In a way, this is an interesting return to ideas that existed almost 15 years ago. Back then, Microsoft was interested in merging their browser with the operating system. Early alpha versions of IE 7.0 actually had a deeper level of integration with Windows but fears around anti-trust regulations led the company to pull those extensions out.
To open up the web to deeper level of integrations with lower level processes could mean a variety of new possibilities. While web applications have long been limited by the browser sandbox, webGL now opens the door for a substantially improved experience as it gives the web access to a lot of the power that has been resident on users’ desktops. For a couple of decades, the web has been sipping that power through a straw but with WebGL, it’s as if the straw had been replaced by a firehose when it comes to graphic processing power.

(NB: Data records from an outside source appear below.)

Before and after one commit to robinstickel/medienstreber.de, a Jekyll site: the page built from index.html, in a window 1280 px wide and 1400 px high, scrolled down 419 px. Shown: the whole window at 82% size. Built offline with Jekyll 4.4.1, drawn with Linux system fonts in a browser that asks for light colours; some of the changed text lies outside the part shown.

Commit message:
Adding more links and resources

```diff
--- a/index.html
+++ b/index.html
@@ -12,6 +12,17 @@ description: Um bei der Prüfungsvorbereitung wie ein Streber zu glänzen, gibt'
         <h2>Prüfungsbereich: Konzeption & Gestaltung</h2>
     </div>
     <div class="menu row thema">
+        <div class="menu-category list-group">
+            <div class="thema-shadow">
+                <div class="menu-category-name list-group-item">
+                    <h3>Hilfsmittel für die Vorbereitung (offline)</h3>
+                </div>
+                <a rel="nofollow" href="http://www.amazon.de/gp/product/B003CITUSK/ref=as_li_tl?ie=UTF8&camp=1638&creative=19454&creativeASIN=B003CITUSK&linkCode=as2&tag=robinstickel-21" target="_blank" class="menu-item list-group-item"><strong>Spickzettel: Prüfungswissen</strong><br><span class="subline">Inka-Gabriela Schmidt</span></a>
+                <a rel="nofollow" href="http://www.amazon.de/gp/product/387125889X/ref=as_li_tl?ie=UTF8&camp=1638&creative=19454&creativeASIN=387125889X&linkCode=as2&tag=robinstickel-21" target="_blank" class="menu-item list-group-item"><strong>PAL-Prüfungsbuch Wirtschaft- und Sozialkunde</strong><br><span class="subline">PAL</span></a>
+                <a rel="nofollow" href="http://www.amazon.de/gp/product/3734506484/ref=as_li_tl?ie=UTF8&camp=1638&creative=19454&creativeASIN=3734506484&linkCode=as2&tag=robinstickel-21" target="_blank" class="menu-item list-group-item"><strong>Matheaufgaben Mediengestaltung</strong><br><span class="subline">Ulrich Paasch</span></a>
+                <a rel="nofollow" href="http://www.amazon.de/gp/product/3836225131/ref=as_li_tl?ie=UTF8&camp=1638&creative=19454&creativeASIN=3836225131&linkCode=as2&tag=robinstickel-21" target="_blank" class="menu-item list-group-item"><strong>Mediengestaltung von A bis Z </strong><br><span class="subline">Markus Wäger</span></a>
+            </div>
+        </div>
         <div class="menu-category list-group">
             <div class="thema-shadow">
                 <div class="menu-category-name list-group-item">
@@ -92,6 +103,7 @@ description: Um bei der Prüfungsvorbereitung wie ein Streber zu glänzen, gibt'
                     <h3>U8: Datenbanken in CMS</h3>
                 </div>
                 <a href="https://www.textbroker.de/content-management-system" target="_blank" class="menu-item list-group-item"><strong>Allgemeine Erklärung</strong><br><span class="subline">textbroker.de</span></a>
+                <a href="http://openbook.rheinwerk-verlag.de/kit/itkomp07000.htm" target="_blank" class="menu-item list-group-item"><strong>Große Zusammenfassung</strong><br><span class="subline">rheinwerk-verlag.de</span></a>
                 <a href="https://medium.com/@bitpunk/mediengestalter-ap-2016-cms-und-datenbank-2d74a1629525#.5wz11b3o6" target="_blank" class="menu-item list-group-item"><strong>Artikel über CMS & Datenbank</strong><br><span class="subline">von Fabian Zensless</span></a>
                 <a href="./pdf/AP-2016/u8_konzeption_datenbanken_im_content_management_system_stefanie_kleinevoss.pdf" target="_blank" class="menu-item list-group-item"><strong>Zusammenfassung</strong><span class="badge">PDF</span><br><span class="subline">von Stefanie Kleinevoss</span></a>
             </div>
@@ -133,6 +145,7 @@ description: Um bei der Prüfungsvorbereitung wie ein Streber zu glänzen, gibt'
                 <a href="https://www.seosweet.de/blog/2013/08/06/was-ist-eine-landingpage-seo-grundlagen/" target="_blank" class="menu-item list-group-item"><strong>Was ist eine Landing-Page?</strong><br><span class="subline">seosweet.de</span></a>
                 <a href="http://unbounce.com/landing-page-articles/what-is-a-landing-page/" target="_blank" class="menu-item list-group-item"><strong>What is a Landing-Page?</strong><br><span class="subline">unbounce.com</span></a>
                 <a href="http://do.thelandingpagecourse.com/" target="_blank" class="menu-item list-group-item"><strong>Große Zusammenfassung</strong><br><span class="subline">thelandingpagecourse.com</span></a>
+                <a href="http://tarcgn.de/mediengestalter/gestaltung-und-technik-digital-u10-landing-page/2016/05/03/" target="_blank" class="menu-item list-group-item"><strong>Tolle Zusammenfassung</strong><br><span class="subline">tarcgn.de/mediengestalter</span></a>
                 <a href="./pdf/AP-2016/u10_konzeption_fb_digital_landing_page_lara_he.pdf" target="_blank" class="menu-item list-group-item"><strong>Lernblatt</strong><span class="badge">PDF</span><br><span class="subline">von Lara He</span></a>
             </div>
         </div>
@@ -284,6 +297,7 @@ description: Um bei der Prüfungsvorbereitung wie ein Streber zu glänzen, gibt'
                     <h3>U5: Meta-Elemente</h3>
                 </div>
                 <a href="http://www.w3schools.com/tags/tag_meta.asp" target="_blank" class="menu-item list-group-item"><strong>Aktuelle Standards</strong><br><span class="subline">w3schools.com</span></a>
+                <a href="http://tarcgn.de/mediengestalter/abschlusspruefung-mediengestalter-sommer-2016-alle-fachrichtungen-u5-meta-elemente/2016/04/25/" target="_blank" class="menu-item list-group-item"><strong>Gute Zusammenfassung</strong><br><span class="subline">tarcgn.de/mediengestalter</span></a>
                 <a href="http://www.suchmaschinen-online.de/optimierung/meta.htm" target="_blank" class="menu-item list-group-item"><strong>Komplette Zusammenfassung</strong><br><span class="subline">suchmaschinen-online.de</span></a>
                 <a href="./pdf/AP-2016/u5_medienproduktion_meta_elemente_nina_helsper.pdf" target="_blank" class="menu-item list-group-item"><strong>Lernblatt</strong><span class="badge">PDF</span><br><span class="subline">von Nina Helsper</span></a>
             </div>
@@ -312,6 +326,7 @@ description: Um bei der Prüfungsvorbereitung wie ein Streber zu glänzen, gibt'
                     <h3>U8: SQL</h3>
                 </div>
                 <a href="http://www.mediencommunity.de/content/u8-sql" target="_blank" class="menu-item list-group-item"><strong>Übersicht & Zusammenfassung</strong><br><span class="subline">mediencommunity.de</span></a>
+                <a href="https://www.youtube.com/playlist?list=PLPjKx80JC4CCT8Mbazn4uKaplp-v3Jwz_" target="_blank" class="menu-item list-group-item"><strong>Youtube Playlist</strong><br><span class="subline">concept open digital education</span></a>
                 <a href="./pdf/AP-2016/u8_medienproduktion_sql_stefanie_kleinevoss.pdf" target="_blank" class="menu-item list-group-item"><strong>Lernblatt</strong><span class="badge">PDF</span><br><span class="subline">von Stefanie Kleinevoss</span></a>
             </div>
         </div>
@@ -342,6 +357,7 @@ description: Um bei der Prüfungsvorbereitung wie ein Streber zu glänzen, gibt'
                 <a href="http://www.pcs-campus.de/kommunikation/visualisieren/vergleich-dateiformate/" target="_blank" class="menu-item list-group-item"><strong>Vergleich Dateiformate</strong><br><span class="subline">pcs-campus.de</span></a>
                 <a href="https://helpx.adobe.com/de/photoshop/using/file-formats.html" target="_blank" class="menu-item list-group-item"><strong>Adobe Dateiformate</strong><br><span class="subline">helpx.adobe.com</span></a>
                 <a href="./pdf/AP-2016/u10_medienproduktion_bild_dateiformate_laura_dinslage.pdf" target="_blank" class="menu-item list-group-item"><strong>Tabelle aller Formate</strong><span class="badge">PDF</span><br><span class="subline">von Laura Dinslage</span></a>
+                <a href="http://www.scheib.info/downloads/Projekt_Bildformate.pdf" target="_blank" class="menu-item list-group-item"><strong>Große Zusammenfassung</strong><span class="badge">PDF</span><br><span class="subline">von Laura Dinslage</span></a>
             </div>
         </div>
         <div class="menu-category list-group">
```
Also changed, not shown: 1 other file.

For almost two decades now, many people have tried to make 3D on the web a reality (a little known fact, for example, is that Mike McCue, the man behind TellMe and now Flipboard, got his web start with a plugin that allowed the Netscape browser to display complex 3-D models) but many of those effort failed. A large reason for those early failure was that the different solutions presented were often limited to what the web browser could handle and until recently, it was considered a big no-no for the browser to access any low level processes.
But a few entrepreneurs had a more long term vision. In the 1990s, Marc Andreessen quipped that his browser would reduce the Windows operating system to “a set of poorly debugged device drivers”. While many have laughed this off as bravura on the part of a young man (he was in his 20s then), the concept of the web browser as central to computing experience is no laughing matter and it appears that the browser is now getting to that point where it could truly reduce operating systems to what he had envisioned in the 90s.

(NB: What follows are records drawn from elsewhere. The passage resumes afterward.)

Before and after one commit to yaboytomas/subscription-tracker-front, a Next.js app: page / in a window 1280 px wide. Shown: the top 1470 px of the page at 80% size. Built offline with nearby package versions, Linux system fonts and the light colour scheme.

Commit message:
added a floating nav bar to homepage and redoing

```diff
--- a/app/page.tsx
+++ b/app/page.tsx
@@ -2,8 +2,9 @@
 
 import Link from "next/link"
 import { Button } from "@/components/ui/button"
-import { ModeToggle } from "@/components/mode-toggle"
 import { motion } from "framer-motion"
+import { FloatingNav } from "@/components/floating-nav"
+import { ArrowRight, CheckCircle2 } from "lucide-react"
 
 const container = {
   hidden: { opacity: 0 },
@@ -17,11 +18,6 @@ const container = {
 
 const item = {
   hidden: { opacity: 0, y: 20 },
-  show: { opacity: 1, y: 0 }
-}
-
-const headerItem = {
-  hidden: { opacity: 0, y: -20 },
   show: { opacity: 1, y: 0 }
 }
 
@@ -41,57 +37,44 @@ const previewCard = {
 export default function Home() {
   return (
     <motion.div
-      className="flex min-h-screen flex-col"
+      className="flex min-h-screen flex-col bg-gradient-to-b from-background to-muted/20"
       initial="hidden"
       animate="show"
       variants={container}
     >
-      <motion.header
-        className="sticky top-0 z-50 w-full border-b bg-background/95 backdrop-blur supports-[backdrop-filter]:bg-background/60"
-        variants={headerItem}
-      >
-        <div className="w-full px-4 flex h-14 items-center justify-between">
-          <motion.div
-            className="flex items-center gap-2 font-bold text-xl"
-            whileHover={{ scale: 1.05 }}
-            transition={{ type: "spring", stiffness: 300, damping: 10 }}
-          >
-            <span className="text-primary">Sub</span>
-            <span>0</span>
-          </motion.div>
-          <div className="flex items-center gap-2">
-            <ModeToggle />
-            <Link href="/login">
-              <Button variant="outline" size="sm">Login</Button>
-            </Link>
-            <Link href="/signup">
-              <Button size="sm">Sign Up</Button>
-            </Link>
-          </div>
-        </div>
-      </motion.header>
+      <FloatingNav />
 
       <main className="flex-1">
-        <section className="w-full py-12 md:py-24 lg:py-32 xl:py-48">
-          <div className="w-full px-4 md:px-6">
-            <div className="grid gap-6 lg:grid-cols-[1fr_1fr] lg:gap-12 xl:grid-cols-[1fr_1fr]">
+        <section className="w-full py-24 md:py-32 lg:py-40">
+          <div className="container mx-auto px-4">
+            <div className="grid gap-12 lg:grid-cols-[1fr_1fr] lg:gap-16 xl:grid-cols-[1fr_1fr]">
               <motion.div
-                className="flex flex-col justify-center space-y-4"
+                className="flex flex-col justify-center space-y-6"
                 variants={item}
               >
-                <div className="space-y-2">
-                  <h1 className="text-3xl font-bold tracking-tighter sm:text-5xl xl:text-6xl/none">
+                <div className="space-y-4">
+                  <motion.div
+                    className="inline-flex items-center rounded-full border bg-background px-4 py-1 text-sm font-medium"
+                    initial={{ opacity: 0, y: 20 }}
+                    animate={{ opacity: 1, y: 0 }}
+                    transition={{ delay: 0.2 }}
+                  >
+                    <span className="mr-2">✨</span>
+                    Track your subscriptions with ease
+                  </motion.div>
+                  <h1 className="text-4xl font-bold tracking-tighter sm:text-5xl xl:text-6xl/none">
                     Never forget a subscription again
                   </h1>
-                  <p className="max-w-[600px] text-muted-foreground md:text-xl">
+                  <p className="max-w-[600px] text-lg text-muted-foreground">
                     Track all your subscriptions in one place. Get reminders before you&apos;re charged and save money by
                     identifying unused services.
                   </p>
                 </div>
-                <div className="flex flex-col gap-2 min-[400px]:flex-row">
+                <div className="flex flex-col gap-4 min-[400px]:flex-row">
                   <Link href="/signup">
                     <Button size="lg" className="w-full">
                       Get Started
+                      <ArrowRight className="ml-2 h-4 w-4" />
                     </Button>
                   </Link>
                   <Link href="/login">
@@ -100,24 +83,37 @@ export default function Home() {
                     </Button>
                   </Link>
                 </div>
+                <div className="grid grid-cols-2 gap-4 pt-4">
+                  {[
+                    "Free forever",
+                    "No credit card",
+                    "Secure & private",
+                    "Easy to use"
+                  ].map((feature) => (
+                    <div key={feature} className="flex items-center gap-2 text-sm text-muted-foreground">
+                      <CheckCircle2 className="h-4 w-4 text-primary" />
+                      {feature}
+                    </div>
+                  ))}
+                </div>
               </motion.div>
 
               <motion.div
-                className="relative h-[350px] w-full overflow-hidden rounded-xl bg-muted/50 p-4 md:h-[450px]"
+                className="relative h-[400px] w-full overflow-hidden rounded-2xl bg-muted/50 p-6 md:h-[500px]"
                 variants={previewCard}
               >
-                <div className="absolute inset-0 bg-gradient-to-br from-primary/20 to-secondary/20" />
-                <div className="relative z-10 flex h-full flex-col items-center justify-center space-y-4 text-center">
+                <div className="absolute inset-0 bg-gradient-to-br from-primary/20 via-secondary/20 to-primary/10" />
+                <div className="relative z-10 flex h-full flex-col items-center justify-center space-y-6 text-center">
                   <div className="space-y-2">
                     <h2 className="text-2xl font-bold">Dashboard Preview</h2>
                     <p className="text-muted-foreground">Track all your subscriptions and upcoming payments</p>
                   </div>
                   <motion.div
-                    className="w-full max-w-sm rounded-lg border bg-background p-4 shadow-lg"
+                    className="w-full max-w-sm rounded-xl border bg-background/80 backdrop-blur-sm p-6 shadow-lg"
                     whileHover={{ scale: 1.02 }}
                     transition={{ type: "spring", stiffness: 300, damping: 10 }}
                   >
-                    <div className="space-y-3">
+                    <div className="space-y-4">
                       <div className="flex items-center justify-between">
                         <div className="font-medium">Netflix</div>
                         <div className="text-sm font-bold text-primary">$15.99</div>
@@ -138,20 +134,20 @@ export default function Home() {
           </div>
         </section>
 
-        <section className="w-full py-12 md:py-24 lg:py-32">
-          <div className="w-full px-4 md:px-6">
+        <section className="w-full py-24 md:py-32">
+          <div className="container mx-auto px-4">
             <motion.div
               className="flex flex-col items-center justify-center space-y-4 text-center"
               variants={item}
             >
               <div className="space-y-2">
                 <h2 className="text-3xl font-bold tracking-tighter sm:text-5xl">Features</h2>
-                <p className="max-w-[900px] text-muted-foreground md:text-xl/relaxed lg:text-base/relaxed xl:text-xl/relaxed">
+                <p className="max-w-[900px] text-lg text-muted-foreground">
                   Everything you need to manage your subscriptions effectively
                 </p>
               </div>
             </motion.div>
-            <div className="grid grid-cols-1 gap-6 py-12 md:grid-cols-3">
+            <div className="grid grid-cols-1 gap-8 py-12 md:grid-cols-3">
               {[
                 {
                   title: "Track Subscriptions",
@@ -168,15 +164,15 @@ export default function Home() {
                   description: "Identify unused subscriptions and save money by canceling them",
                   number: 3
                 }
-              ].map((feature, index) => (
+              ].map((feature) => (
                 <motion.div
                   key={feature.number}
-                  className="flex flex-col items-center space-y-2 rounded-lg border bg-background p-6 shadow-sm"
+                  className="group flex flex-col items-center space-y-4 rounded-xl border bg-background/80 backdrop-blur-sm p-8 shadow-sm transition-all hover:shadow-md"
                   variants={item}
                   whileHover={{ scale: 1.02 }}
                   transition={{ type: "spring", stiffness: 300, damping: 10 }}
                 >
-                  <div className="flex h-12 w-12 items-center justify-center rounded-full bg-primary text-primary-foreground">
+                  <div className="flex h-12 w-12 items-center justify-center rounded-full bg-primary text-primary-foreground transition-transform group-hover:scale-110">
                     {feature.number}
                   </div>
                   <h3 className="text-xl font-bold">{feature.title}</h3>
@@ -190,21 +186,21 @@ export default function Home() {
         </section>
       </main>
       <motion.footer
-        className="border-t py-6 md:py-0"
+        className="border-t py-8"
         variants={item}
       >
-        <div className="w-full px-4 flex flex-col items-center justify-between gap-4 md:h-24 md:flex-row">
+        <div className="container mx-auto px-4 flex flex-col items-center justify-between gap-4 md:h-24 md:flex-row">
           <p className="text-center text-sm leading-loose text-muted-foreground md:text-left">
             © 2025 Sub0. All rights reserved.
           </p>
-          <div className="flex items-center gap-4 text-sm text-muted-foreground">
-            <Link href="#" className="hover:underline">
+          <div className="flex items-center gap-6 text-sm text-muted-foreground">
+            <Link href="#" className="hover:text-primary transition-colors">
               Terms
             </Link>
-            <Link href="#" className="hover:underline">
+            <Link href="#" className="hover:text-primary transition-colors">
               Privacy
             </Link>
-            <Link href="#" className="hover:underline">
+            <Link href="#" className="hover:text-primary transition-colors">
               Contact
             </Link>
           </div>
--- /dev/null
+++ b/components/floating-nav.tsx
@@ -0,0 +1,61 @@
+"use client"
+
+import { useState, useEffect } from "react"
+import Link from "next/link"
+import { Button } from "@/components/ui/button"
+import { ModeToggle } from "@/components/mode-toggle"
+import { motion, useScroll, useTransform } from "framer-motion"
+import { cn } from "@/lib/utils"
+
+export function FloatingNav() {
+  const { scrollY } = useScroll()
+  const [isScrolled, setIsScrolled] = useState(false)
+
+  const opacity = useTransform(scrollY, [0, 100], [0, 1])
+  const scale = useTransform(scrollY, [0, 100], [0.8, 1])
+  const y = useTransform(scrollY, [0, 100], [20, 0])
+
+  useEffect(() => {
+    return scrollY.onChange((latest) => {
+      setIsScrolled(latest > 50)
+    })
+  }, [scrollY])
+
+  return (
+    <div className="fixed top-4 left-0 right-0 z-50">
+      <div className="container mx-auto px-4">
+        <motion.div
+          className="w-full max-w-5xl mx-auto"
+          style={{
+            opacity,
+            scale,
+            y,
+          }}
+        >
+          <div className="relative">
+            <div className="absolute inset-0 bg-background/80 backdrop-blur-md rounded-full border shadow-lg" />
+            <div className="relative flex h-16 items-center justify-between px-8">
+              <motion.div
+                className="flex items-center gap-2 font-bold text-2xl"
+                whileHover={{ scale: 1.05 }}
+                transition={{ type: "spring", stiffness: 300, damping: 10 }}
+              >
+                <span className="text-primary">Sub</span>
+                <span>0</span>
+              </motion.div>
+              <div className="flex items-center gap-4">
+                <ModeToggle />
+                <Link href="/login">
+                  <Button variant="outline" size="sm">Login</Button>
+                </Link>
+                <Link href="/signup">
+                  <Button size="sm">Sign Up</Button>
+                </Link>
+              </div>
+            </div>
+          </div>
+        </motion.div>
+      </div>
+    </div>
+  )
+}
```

While 3D processing is but one frontier being broken by WebGL, it is an important one because, for the first time, web browsers are given access to low level processing without requiring plug-ins or authorization from the end-user. This will, of course, represent a set of new security challenges as code that is interpreted by 3D rendering engine gets pretty close to the heart of the machine (and traditionally, the code that has been allowed this privilege has been tightly controlled at the distribution channel level, with 3D gaming being mostly manufactured and distributed by a few people. By contrast, the whole web is mostly open to everyone with few or no limitations, opening it up as a potential attack vector).
Now that this frontier has been broken (and one could say that the door was initially opened when HTML5 was allowed to do geolocation), imagine what some of the next offerings that will build on this precedent could bring: in the future, we could see web applications being allowed to access cameras, microphones, accelerometers, and other parts of electronic devices across all web browsers. This could mean that applications that now run on your desktop could truly break free from that format and run exclusively from the web.
In the past few years, the idea of breaking down applications into smaller and smaller components to be distributed through an app store has taken hold of the computing industry, potentially challenging the idea of applications running from the web itself. With the rise of WebGL, the graphic rendering portion of those applications is something that now has accomplished feature parity. Sound will be next and access to device components will probably follow.
Web applications’ future has been challenged by apps and the web has answered the challenge, allowing for a set of offerings that will be richer and will present themselves in a way that will make it hard to differentiate between a native and a web application, Eventually, we will see WebGL being implemented on mobile devices browsers (the processing power is there and I suspect it’s something we will see appearing within a couple of years), radically reshaping the web app vs. store app debate.